Top of TASK MATERIAL

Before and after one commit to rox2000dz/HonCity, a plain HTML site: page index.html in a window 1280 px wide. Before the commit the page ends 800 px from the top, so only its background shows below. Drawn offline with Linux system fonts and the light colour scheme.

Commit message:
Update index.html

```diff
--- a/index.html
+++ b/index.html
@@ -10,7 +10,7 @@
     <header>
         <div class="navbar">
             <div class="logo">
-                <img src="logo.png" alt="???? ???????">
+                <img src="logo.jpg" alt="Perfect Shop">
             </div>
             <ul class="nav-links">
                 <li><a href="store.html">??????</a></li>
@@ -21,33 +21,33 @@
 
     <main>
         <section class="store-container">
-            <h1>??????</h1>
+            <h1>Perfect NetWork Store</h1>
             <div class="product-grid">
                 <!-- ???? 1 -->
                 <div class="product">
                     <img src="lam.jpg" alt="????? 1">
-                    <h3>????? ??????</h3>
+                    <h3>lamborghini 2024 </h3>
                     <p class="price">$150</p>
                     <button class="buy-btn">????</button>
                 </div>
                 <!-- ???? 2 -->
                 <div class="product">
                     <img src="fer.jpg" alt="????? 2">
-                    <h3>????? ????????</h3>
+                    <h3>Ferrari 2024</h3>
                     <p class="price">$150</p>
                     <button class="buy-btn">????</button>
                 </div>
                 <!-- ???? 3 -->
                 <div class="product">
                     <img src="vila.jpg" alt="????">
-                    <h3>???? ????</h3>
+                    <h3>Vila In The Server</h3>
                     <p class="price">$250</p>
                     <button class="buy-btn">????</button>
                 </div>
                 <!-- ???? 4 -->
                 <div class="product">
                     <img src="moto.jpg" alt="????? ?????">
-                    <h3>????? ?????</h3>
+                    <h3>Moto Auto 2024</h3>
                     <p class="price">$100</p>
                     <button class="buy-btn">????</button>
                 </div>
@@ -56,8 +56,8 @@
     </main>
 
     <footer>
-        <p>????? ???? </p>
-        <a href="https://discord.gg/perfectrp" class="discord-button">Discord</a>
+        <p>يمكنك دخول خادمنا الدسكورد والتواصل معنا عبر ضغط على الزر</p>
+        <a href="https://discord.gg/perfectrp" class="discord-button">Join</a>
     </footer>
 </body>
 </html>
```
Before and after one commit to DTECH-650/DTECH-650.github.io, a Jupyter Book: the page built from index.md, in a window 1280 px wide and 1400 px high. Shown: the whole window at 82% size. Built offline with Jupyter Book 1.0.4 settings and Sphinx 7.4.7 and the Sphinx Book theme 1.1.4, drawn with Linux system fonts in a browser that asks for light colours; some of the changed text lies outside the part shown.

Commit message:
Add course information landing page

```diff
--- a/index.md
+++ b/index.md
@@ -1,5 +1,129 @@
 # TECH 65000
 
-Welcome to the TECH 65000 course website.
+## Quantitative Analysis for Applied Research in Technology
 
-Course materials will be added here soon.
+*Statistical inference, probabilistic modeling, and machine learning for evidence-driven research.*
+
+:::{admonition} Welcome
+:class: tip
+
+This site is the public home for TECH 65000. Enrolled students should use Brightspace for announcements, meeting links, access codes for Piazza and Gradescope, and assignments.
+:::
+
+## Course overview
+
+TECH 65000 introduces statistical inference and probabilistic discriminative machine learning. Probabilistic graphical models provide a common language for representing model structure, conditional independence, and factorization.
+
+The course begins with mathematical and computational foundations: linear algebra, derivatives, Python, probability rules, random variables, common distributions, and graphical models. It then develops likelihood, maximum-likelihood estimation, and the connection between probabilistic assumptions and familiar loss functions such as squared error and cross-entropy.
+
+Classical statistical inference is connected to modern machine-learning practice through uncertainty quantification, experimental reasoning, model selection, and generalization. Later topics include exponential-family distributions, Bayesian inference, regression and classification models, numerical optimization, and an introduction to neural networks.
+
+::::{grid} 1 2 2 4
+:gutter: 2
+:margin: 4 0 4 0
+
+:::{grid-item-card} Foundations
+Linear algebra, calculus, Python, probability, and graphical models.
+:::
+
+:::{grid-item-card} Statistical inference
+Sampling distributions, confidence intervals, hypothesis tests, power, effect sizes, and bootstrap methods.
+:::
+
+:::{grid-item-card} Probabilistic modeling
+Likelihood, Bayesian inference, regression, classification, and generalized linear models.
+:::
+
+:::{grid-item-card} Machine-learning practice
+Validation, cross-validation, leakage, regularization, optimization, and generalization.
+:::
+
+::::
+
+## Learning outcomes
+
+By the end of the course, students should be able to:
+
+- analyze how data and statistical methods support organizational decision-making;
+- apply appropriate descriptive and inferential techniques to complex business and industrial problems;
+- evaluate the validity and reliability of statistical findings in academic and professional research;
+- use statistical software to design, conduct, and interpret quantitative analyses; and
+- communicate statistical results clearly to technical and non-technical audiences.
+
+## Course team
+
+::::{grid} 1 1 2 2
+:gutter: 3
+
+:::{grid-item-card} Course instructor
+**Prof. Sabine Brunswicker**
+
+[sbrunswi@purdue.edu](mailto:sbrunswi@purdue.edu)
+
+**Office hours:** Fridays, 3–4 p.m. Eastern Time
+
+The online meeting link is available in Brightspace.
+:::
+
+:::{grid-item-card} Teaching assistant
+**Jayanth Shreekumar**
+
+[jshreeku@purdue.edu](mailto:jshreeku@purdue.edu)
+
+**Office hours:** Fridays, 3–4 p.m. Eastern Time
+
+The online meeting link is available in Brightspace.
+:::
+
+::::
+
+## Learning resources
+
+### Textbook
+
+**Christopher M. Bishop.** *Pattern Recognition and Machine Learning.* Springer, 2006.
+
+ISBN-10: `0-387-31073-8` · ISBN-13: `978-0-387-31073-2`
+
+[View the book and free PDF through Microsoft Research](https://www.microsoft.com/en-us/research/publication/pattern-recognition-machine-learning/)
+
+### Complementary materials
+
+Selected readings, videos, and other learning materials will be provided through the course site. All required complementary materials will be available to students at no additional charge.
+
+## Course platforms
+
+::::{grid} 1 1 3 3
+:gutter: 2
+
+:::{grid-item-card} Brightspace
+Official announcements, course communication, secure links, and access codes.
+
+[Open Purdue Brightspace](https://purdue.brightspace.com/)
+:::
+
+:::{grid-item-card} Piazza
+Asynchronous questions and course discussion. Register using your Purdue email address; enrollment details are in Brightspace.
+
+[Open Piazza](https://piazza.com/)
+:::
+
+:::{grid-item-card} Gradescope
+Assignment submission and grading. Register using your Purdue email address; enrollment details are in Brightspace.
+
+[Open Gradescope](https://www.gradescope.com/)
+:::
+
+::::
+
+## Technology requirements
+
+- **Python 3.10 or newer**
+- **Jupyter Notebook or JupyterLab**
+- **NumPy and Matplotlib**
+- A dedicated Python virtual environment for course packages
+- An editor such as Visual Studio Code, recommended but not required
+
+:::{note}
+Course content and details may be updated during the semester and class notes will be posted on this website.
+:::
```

Bottom of TASK MATERIAL

Where the string "price" appears in a line of the entries above, return that line.

## EXERCISE RESULT
                     <p class="price">$150</p>
                     <p class="price">$150</p>
                     <p class="price">$250</p>
                     <p class="price">$100</p>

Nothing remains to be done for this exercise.